• _Work item_:
An exact reproduction of the records is required. Images must be left out.

• _Records drawn from a dataset_:
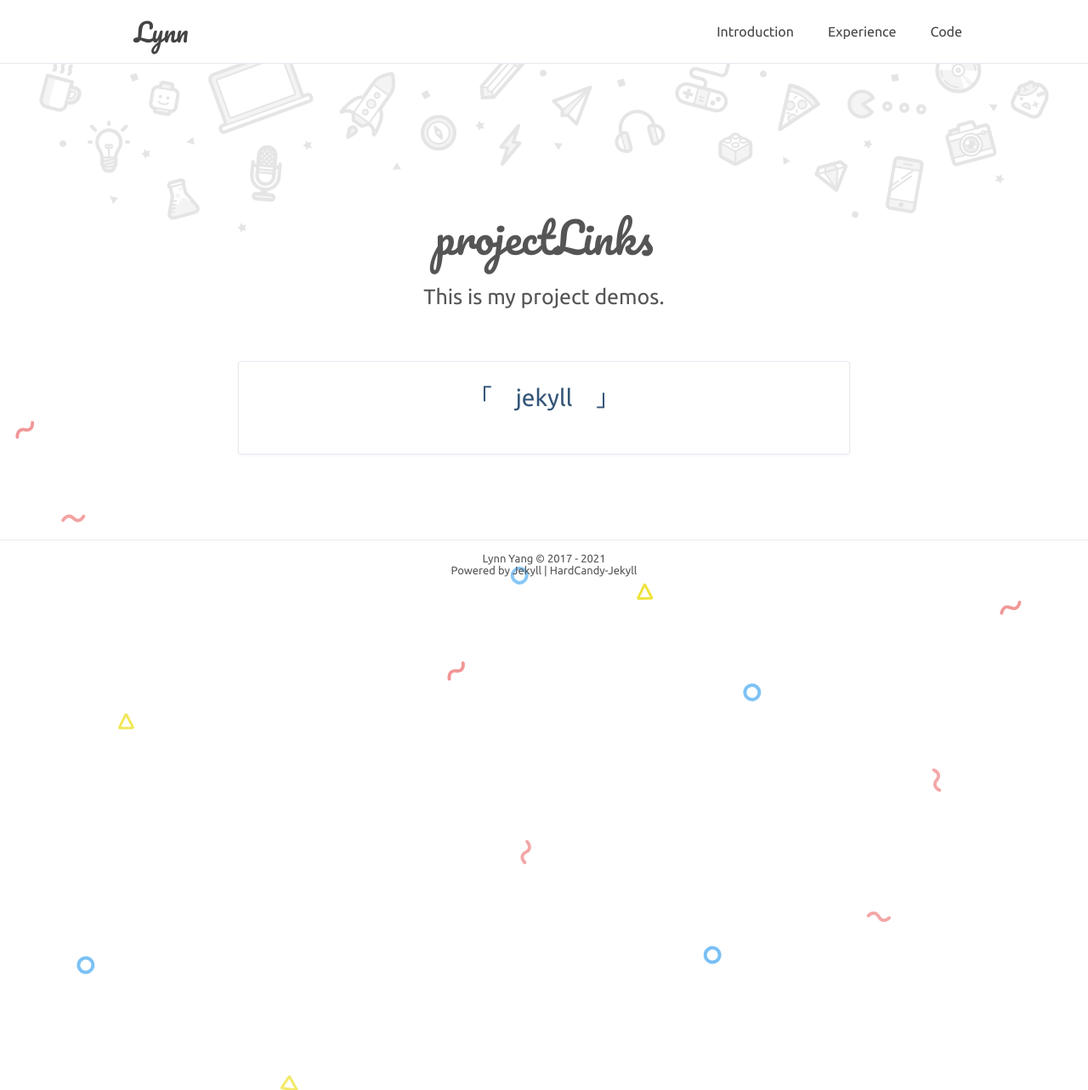
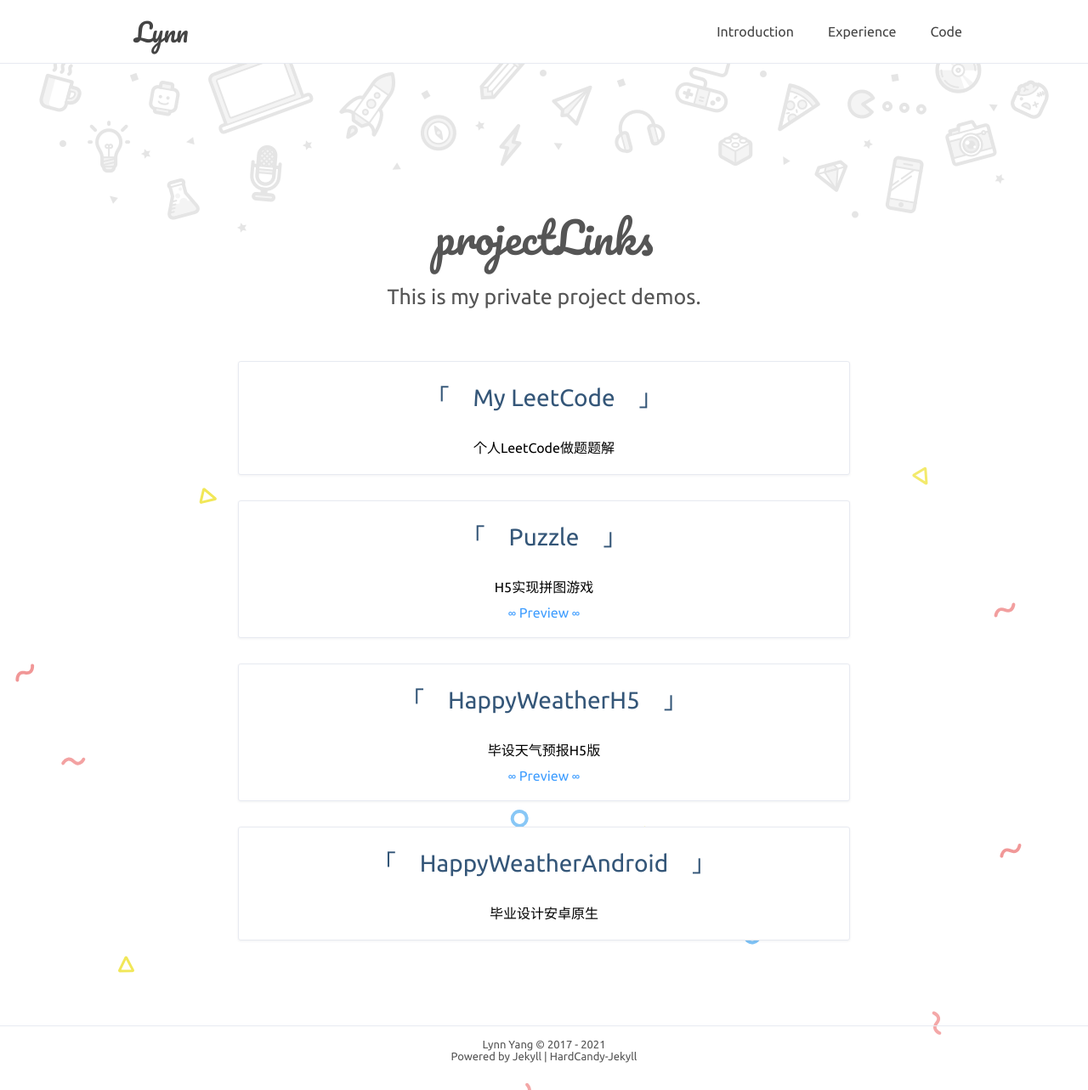
Before and after one commit to miss1/miss1.github.io, a Jekyll site: the page built from codeLink/index.html, in a window 1280 px wide. Shown: the whole page at 85% size. Built offline with Jekyll 4.4.1, drawn with Linux system fonts in a browser that asks for light colours; comment, search, counter and statistics services are not loaded.

Commit message:
update blog web

```diff
--- a/_config.yml
+++ b/_config.yml
@@ -39,9 +39,12 @@ highlighter: rouge
 # 代码高亮主题使用pygments主题: autumn\ default\ emacs\ friendly\ manni\ murphy\ pastie\ perldoc\ tango 任选一个你喜欢的主题名称填在下面的单引号中
 pygmentsTheme: 'default'
 
-# 友情链接
-friends:
-  jekyll: 'https://www.jekyll.com.cn/'
+# Code Demo
+codeDemo:
+  My LeetCode: ['https://github.com/miss1/myLeetCode', '个人LeetCode做题题解']
+  Puzzle: ['https://github.com/miss1/puzzle', 'H5实现拼图游戏', '']
+  HappyWeatherH5: ['https://github.com/miss1/HappyWeatherH5', '毕设天气预报H5版', '']
+  HappyWeatherAndroid: ['https://github.com/miss1/HappyWeather', '毕业设计安卓原生']
 
 # Share : weibo, qq, wechat, tencent, douban, qzone, linkedin, diandian, facebook, twitter, google
 social-share: true
--- a/assets/css/style.css
+++ b/assets/css/style.css
@@ -470,10 +470,19 @@ a{
   -webkit-transition-duration: .5s;
           transition-duration: .5s
 }
-.tag-name a:hover{
+.tag-name a:hover,.tag-link a:hover{
   color: #f15b6c;
   -webkit-transition-duration: .3s;
           transition-duration: .3s
+}
+.tag-link {
+    display: block;
+    margin-top: 10px;
+}
+.tag-link a{
+    color: #409eff;
+    -webkit-transition-duration: .5s;
+            transition-duration: .5s
 }
 .tag-post{
   display: block;
--- a/codeLink/index.html
+++ b/codeLink/index.html
@@ -1,8 +1,8 @@
 ---
 layout: default
-title: 项目链接
+title: Project
 page-title: projectLinks
-home-title: This is my project demos.
+home-title: This is my private project demos.
 description:
 ---
 
@@ -11,14 +11,17 @@ description:
 <main>
     {% include title.html %}
     <ul class="ex-list">
+      {% for demo in site.codeDemo %}
         <li  class="fadeInUp animated">
-          {% for friend in site.friends %}
-            <span class="tag-name" >
-                <a href="{{ friend[1] }}">「&emsp;{{ friend[0] }}&emsp;」</a>
-            </span>
-                </br>
-          {% endfor %}
+            <span class="tag-name" ><a href="{{ demo[1][0] }}">「&emsp;{{ demo[0] }}&emsp;」</a></span>
+            </br>
+            <span>{{demo[1][1]}}</span>
+            {% if demo[1][2] %}
+            </br>
+            <span class="tag-link"><a href="{{demo[1][2]}}" target="_blank">∞ Preview ∞</a></span>
+            {% endif %}
         </li>
+      {% endfor %}
     </ul>
 </main>
 {% include footer.html %}
--- a/experience/index.html
+++ b/experience/index.html
@@ -42,7 +42,11 @@ description:
             <div class="timeANDname">
               <a href="{{ post.url }}"><span class="timeANDname-san"></span><span class="timeANDname-main"><sapn class="timeANDnamemain">
                   {{ post.title }}
-                  <time class="timeline-data" datetime="{{ post.date | date:"%y-%m-%d" }}">{{ post.date | date: "%Y-%m-%d" }}</time>
+                  {% if post.dateEnd %}
+                  <time class="timeline-data" datetime="{{ post.dateStart | date:"%y-%m-%d" }}">{{ post.dateStart | date: "%Y-%m-%d" }}&nbsp;-&nbsp;{{ post.dateEnd | date: "%Y-%m-%d" }}</time>
+                  {% else %}
+                  <time class="timeline-data" datetime="{{ post.dateStart | date:"%y-%m-%d" }}">{{ post.dateStart | date: "%Y-%m-%d" }}&nbsp;-&nbsp;today</time>
+                  {% endif %}
               </sapn></span></a>
             </div>
           {% endfor %}
```
Also changed, not shown: images/lufei.jpg (added), images/panda.jpg (added).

• _Response to this exercise_:
Before and after one commit to miss1/miss1.github.io, a Jekyll site: the page built from codeLink/index.html, in a window 1280 px wide. Shown: the whole page at 85% size. Built offline with Jekyll 4.4.1, drawn with Linux system fonts in a browser that asks for light colours; comment, search, counter and statistics services are not loaded.

Commit message:
update blog web

```diff
--- a/_config.yml
+++ b/_config.yml
@@ -39,9 +39,12 @@ highlighter: rouge
 # 代码高亮主题使用pygments主题: autumn\ default\ emacs\ friendly\ manni\ murphy\ pastie\ perldoc\ tango 任选一个你喜欢的主题名称填在下面的单引号中
 pygmentsTheme: 'default'
 
-# 友情链接
-friends:
-  jekyll: 'https://www.jekyll.com.cn/'
+# Code Demo
+codeDemo:
+  My LeetCode: ['https://github.com/miss1/myLeetCode', '个人LeetCode做题题解']
+  Puzzle: ['https://github.com/miss1/puzzle', 'H5实现拼图游戏', '']
+  HappyWeatherH5: ['https://github.com/miss1/HappyWeatherH5', '毕设天气预报H5版', '']
+  HappyWeatherAndroid: ['https://github.com/miss1/HappyWeather', '毕业设计安卓原生']
 
 # Share : weibo, qq, wechat, tencent, douban, qzone, linkedin, diandian, facebook, twitter, google
 social-share: true
--- a/assets/css/style.css
+++ b/assets/css/style.css
@@ -470,10 +470,19 @@ a{
   -webkit-transition-duration: .5s;
           transition-duration: .5s
 }
-.tag-name a:hover{
+.tag-name a:hover,.tag-link a:hover{
   color: #f15b6c;
   -webkit-transition-duration: .3s;
           transition-duration: .3s
+}
+.tag-link {
+    display: block;
+    margin-top: 10px;
+}
+.tag-link a{
+    color: #409eff;
+    -webkit-transition-duration: .5s;
+            transition-duration: .5s
 }
 .tag-post{
   display: block;
--- a/codeLink/index.html
+++ b/codeLink/index.html
@@ -1,8 +1,8 @@
 ---
 layout: default
-title: 项目链接
+title: Project
 page-title: projectLinks
-home-title: This is my project demos.
+home-title: This is my private project demos.
 description:
 ---
 
@@ -11,14 +11,17 @@ description:
 <main>
     {% include title.html %}
     <ul class="ex-list">
+      {% for demo in site.codeDemo %}
         <li  class="fadeInUp animated">
-          {% for friend in site.friends %}
-            <span class="tag-name" >
-                <a href="{{ friend[1] }}">「&emsp;{{ friend[0] }}&emsp;」</a>
-            </span>
-                </br>
-          {% endfor %}
+            <span class="tag-name" ><a href="{{ demo[1][0] }}">「&emsp;{{ demo[0] }}&emsp;」</a></span>
+            </br>
+            <span>{{demo[1][1]}}</span>
+            {% if demo[1][2] %}
+            </br>
+            <span class="tag-link"><a href="{{demo[1][2]}}" target="_blank">∞ Preview ∞</a></span>
+            {% endif %}
         </li>
+      {% endfor %}
     </ul>
 </main>
 {% include footer.html %}
--- a/experience/index.html
+++ b/experience/index.html
@@ -42,7 +42,11 @@ description:
             <div class="timeANDname">
               <a href="{{ post.url }}"><span class="timeANDname-san"></span><span class="timeANDname-main"><sapn class="timeANDnamemain">
                   {{ post.title }}
-                  <time class="timeline-data" datetime="{{ post.date | date:"%y-%m-%d" }}">{{ post.date | date: "%Y-%m-%d" }}</time>
+                  {% if post.dateEnd %}
+                  <time class="timeline-data" datetime="{{ post.dateStart | date:"%y-%m-%d" }}">{{ post.dateStart | date: "%Y-%m-%d" }}&nbsp;-&nbsp;{{ post.dateEnd | date: "%Y-%m-%d" }}</time>
+                  {% else %}
+                  <time class="timeline-data" datetime="{{ post.dateStart | date:"%y-%m-%d" }}">{{ post.dateStart | date: "%Y-%m-%d" }}&nbsp;-&nbsp;today</time>
+                  {% endif %}
               </sapn></span></a>
             </div>
           {% endfor %}
```
Also changed, not shown: images/lufei.jpg (added), images/panda.jpg (added).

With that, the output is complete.